BEGIN EXERCISE INPUT

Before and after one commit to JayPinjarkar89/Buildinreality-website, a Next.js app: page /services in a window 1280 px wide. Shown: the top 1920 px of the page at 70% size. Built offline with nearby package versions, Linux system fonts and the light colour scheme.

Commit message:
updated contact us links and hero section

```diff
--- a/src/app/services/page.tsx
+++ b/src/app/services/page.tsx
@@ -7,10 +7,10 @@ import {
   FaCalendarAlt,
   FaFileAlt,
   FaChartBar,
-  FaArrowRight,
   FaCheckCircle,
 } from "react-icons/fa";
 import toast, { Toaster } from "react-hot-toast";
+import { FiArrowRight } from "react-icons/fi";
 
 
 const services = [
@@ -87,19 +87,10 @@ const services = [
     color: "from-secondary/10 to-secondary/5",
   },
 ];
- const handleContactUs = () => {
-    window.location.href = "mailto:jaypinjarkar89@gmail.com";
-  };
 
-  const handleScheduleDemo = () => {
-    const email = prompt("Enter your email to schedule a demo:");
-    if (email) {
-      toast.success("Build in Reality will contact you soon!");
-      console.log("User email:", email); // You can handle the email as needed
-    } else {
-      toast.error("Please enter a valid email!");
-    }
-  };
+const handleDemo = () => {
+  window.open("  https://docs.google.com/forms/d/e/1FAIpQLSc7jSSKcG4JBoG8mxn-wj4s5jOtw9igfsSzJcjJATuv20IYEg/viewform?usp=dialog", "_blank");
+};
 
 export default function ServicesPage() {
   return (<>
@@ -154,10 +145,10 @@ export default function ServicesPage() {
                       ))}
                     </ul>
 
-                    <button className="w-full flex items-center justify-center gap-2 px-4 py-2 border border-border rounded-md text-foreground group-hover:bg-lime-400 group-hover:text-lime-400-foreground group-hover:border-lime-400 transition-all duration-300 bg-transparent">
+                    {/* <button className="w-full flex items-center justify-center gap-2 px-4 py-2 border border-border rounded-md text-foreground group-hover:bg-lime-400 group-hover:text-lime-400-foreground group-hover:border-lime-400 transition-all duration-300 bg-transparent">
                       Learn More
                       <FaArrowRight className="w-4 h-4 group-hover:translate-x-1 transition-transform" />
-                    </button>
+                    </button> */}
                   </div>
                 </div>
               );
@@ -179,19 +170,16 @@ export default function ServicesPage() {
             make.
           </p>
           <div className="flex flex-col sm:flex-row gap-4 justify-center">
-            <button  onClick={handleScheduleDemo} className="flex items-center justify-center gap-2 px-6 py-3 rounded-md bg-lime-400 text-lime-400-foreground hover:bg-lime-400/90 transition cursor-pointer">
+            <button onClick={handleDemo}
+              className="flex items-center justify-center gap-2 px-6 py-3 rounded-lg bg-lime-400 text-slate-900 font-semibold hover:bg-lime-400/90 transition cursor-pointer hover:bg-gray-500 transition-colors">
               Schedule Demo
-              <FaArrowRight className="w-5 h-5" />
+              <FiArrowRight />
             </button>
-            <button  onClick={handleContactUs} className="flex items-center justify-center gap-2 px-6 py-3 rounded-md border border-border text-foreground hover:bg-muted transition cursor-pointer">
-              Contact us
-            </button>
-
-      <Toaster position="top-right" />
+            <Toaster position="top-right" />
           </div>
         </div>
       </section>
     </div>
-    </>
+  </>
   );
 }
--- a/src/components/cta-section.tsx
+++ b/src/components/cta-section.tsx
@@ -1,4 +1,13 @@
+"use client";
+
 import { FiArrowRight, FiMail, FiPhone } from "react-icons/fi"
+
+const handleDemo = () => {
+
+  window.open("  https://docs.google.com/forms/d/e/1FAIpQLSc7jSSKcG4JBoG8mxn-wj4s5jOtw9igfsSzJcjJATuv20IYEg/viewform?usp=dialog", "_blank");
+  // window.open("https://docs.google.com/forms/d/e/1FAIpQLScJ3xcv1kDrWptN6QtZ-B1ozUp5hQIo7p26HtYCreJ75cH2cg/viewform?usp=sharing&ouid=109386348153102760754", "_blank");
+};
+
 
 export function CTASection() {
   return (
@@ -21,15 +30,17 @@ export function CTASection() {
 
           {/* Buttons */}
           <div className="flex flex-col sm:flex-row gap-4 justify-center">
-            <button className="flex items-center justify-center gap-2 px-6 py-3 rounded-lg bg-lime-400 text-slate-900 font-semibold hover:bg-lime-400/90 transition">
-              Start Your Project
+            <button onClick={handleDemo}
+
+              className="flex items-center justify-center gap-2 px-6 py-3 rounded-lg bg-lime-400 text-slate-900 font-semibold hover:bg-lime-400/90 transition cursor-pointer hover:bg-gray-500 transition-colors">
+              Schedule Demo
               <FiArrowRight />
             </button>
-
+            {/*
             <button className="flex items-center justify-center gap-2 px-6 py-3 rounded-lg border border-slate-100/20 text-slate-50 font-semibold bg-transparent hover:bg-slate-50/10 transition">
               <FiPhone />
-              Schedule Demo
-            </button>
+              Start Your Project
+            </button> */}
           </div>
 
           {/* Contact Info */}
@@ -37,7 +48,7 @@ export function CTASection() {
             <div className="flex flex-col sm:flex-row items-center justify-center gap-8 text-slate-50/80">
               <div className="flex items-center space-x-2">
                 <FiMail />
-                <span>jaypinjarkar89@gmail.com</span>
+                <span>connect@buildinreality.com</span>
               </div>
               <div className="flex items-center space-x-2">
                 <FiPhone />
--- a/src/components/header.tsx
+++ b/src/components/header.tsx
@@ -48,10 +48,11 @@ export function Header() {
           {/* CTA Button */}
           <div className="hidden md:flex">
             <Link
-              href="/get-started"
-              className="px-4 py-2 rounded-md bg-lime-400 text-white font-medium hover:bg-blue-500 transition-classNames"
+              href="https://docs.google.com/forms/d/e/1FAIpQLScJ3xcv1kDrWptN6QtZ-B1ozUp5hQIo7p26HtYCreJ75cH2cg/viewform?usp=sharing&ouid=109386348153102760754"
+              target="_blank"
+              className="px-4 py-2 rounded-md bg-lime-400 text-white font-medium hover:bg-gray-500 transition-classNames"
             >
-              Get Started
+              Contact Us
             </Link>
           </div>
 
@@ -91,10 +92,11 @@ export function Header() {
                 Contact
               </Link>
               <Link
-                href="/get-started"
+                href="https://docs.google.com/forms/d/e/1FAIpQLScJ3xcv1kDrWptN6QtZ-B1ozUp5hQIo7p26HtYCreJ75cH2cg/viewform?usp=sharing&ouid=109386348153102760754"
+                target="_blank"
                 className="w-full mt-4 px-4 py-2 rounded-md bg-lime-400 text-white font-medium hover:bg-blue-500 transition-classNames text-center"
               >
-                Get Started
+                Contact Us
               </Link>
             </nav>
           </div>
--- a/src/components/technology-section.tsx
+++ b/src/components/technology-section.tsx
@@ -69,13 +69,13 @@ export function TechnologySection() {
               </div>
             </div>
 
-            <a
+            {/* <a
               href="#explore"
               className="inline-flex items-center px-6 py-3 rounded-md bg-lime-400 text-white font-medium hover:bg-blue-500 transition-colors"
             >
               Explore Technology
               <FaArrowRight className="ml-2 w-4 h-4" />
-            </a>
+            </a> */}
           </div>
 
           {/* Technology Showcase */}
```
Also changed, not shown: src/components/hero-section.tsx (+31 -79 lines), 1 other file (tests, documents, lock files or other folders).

END EXERCISE INPUT

# [EXERCISE OBJECTIVE]
Search the records for the string "function" and return every line in which it occurs.

# [ANSWER BOX]
 export default function ServicesPage() {
@@ -154,10 +145,10 @@ export default function ServicesPage() {
@@ -179,19 +170,16 @@ export default function ServicesPage() {
 export function CTASection() {
@@ -21,15 +30,17 @@ export function CTASection() {
@@ -37,7 +48,7 @@ export function CTASection() {
@@ -48,10 +48,11 @@ export function Header() {
@@ -91,10 +92,11 @@ export function Header() {
@@ -69,13 +69,13 @@ export function TechnologySection() {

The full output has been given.